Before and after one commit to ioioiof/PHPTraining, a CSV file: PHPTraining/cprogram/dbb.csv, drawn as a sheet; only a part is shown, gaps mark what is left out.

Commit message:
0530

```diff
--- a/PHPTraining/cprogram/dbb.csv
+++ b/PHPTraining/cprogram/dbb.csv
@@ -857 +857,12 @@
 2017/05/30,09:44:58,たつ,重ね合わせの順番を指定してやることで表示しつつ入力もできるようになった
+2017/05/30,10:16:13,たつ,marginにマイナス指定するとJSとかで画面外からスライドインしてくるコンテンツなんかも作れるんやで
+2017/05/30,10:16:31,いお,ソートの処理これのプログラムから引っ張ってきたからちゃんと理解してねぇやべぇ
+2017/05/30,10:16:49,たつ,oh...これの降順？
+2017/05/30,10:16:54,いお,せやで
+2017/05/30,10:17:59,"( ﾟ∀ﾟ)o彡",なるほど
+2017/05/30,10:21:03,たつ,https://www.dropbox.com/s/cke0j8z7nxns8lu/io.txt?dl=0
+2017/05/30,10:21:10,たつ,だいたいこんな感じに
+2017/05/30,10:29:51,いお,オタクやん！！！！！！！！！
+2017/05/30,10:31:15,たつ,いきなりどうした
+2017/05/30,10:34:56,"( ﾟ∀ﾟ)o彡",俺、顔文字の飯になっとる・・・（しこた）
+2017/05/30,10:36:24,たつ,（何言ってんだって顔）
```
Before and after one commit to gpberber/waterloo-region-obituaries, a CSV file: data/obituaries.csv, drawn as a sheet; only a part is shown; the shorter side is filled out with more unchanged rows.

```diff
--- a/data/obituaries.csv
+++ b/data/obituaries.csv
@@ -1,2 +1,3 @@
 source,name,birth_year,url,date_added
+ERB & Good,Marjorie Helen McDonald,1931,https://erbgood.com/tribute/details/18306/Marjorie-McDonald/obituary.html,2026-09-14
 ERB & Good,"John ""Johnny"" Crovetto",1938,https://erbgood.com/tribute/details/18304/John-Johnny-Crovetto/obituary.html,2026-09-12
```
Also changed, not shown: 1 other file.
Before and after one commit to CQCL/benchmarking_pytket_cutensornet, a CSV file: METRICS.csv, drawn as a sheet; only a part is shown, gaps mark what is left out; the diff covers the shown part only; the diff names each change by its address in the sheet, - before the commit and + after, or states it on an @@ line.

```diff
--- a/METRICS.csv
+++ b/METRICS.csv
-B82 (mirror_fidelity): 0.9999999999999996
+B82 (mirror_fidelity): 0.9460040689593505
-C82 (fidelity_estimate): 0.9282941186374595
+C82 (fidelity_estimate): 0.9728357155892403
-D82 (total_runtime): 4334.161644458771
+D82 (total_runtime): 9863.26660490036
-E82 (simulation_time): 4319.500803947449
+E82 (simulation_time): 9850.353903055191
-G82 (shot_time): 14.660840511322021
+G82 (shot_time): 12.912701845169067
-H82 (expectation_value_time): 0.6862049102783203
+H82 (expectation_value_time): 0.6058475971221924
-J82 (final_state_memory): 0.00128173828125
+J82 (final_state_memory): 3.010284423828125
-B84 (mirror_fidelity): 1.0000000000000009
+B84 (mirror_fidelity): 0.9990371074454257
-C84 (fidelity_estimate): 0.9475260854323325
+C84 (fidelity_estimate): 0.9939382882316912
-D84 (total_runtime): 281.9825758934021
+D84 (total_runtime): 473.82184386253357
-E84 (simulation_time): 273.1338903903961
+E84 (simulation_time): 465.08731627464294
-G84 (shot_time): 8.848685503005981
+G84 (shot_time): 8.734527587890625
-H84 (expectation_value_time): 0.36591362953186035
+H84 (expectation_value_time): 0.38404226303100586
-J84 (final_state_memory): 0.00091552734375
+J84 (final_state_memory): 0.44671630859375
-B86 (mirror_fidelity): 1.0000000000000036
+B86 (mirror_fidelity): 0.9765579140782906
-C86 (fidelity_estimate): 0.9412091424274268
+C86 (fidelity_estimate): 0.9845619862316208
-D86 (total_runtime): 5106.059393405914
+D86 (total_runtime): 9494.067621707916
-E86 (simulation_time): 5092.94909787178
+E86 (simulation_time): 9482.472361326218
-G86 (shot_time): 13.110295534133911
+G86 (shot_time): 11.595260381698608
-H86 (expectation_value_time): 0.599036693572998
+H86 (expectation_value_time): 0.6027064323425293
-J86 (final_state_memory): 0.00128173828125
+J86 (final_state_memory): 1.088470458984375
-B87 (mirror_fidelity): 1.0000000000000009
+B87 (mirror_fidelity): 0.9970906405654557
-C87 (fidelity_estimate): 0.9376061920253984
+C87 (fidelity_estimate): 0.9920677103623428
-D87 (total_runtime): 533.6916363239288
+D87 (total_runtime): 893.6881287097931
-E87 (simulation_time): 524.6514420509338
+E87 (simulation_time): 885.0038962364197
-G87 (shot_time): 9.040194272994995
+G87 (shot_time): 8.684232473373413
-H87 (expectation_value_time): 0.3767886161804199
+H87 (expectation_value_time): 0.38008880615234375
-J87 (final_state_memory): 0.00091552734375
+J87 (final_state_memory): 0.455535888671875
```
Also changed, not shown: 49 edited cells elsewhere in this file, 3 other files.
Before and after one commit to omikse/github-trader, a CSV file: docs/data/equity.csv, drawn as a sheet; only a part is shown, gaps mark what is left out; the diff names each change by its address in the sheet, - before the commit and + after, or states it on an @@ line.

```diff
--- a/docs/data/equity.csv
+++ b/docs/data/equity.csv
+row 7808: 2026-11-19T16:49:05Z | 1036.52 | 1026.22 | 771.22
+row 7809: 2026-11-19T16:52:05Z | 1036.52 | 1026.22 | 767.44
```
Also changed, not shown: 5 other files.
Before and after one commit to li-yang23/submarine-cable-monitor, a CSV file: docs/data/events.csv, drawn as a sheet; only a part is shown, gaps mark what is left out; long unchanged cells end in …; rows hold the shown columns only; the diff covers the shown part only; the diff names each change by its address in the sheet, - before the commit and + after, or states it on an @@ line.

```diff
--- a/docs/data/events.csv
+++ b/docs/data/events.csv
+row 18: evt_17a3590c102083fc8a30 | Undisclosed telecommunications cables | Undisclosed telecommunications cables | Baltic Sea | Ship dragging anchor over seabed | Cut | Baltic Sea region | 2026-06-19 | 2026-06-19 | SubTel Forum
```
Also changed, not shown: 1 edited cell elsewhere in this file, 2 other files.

━━━━━━━━━━

→ **Task prompt**:
How many lines in the records above contain the word "obituary"? Reply with the number and nothing more.

→ **Exercise result**:
2